- The problem: Scan the listing below for the string "with" and copy each line where it turns up.

- Given data:
##############################
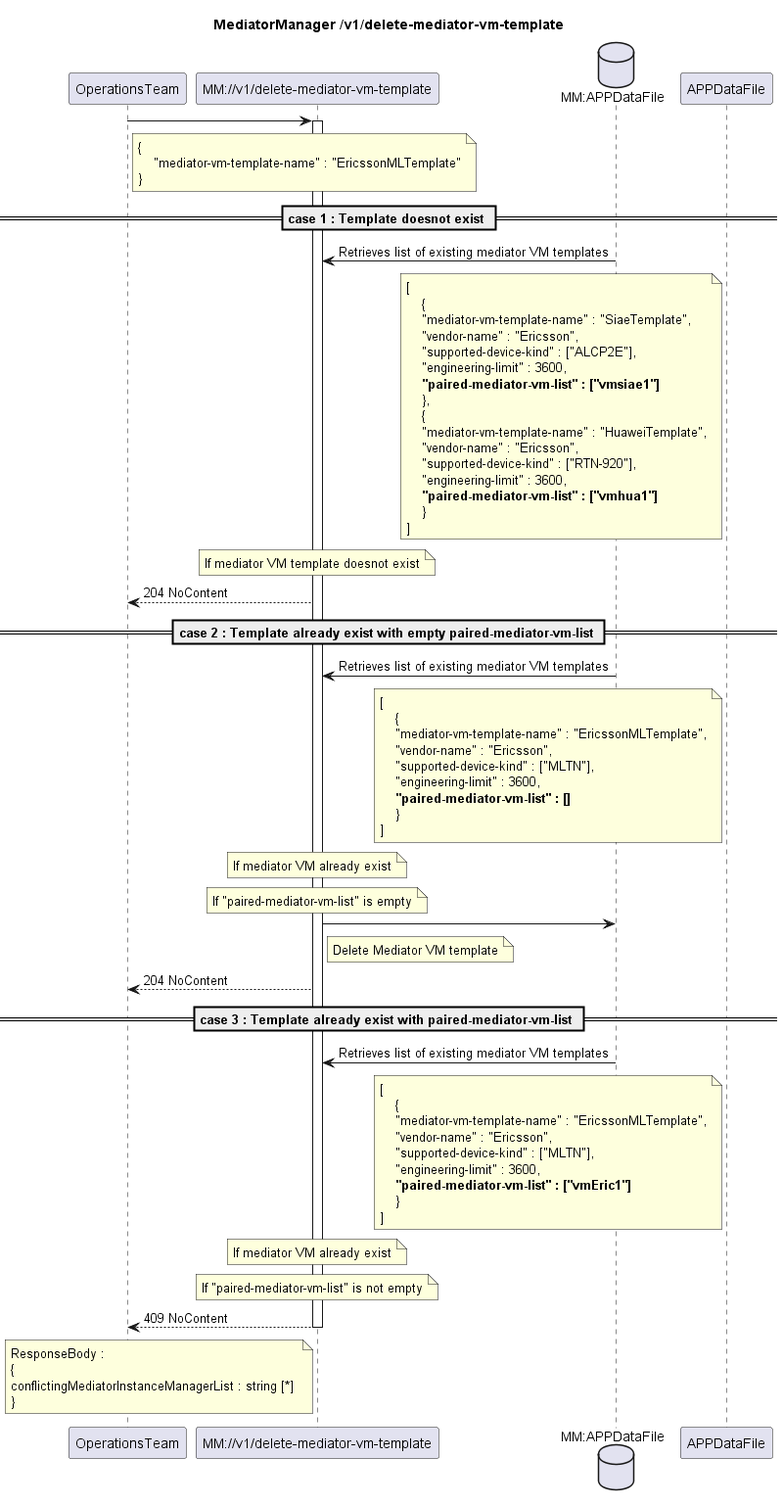
Before: spec/diagrams/MediatorVMtemplate/DeleteMediatorVmTemplate.png, a diagram exported from PlantUML (PrathibaJee/MediatorManager). The source it was exported from:
```plantuml
@startuml DeleteMediatorVmTemplate
skinparam responseMessageBelowArrow true

title
MediatorManager /v1/delete-mediator-vm-template
end title

participant "OperationsTeam" as OT
participant "MM://v1/delete-mediator-vm-template" as MM
database "MM:APPDataFile" as AppData

OT -> MM :
note right OT
    {
        "mediator-vm-template-name" : "EricssonMLTemplate"
    }
end note
activate MM

== case 1 : Template doesnot exist ==
AppData -> MM : Retrieves list of existing mediator VM templates
note left APPDataFile
[
    {
    "mediator-vm-template-name" : "SiaeTemplate",
    "vendor-name" : "Ericsson",
    "supported-device-kind" : ["ALCP2E"],
    "engineering-limit" : 3600,
    <b>"paired-mediator-vm-list" : ["vmsiae1"]
    },
    {
    "mediator-vm-template-name" : "HuaweiTemplate",
    "vendor-name" : "Ericsson",
    "supported-device-kind" : ["RTN-920"],
    "engineering-limit" : 3600,
    <b>"paired-mediator-vm-list" : ["vmhua1"]
    }
]
end note
note over MM
   If mediator VM template doesnot exist
end note

MM --> OT : 204 NoContent

== case 2 : Template already exist with empty paired-mediator-vm-list ==
AppData -> MM : Retrieves list of existing mediator VM templates
note left APPDataFile
[
    {
    "mediator-vm-template-name" : "EricssonMLTemplate",
    "vendor-name" : "Ericsson",
    "supported-device-kind" : ["MLTN"],
    "engineering-limit" : 3600,
    <b>"paired-mediator-vm-list" : []
    }
]
end note
note over MM
   If mediator VM already exist
end note
note over MM
   If "paired-mediator-vm-list" is empty
end note
MM -> AppData :
note right MM
   Delete Mediator VM template
end note
MM --> OT : 204 NoContent

== case 3 : Template already exist with paired-mediator-vm-list ==
AppData -> MM : Retrieves list of existing mediator VM templates
note left APPDataFile
[
    {
    "mediator-vm-template-name" : "EricssonMLTemplate",
    "vendor-name" : "Ericsson",
    "supported-device-kind" : ["MLTN"],
    "engineering-limit" : 3600,
    <b>"paired-mediator-vm-list" : ["vmEric1"]
    }
]
end note
note over MM
   If mediator VM already exist
end note
note over MM
   If "paired-mediator-vm-list" is not empty
end note

MM --> OT : 409 NoContent
note left MM
ResponseBody :
{
conflictingMediatorInstanceManagerList : string [*]
}
end note

deactivate MM

@enduml
```
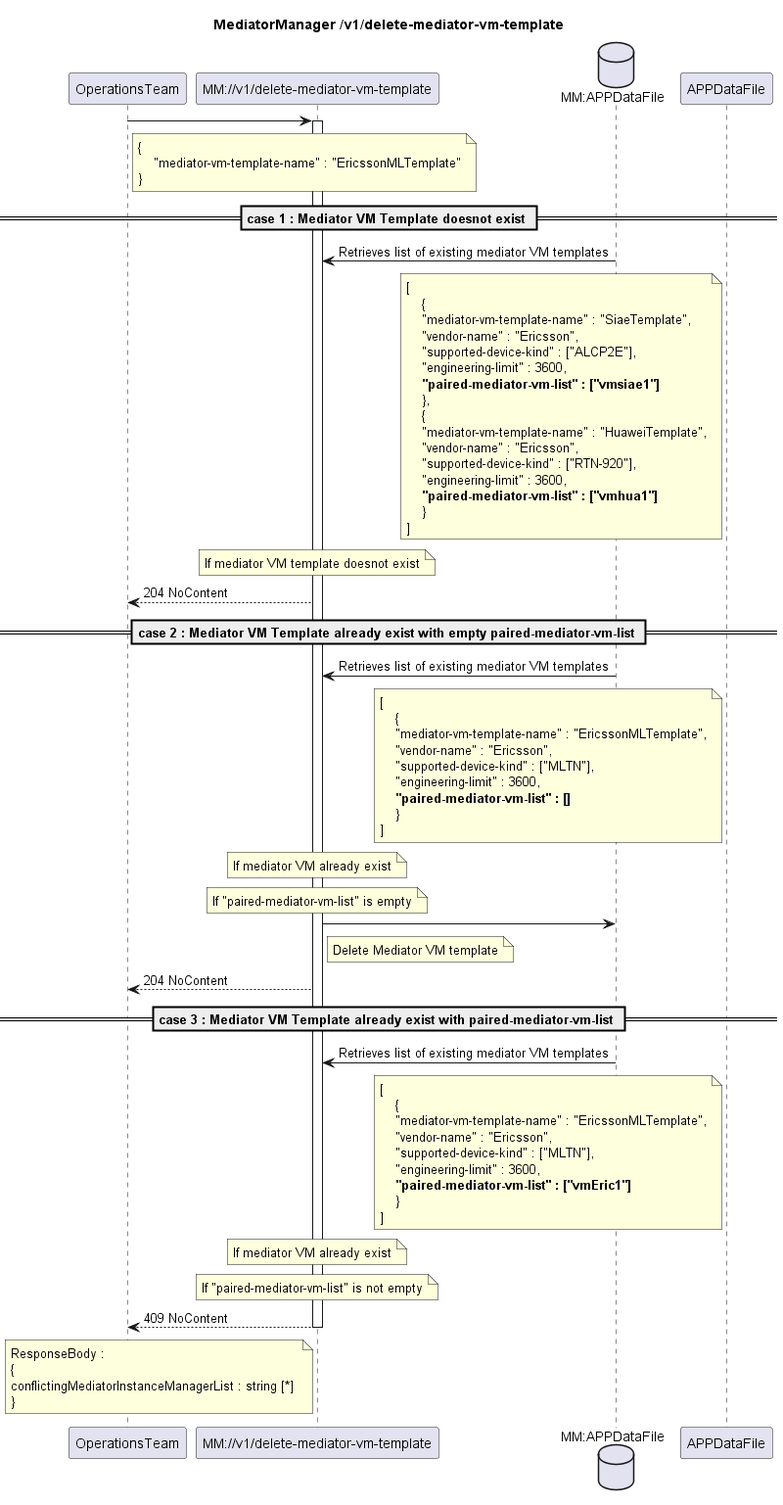
The same file after the commit.

Diff of the diagram source:
```diff
@@ -17,7 +17,7 @@
 end note
 activate MM
 
-== case 1 : Template doesnot exist ==
+== case 1 : Mediator VM Template doesnot exist ==
 AppData -> MM : Retrieves list of existing mediator VM templates
 note left APPDataFile
 [
@@ -43,7 +43,7 @@
 
 MM --> OT : 204 NoContent
 
-== case 2 : Template already exist with empty paired-mediator-vm-list ==
+== case 2 : Mediator VM Template already exist with empty paired-mediator-vm-list ==
 AppData -> MM : Retrieves list of existing mediator VM templates
 note left APPDataFile
 [
@@ -68,7 +68,7 @@
 end note
 MM --> OT : 204 NoContent
 
-== case 3 : Template already exist with paired-mediator-vm-list ==
+== case 3 : Mediator VM Template already exist with paired-mediator-vm-list ==
 AppData -> MM : Retrieves list of existing mediator VM templates
 note left APPDataFile
 [
```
##############################
- Reply:
== case 2 : Template already exist with empty paired-mediator-vm-list ==
== case 3 : Template already exist with paired-mediator-vm-list ==
-== case 2 : Template already exist with empty paired-mediator-vm-list ==
+== case 2 : Mediator VM Template already exist with empty paired-mediator-vm-list ==
-== case 3 : Template already exist with paired-mediator-vm-list ==
+== case 3 : Mediator VM Template already exist with paired-mediator-vm-list ==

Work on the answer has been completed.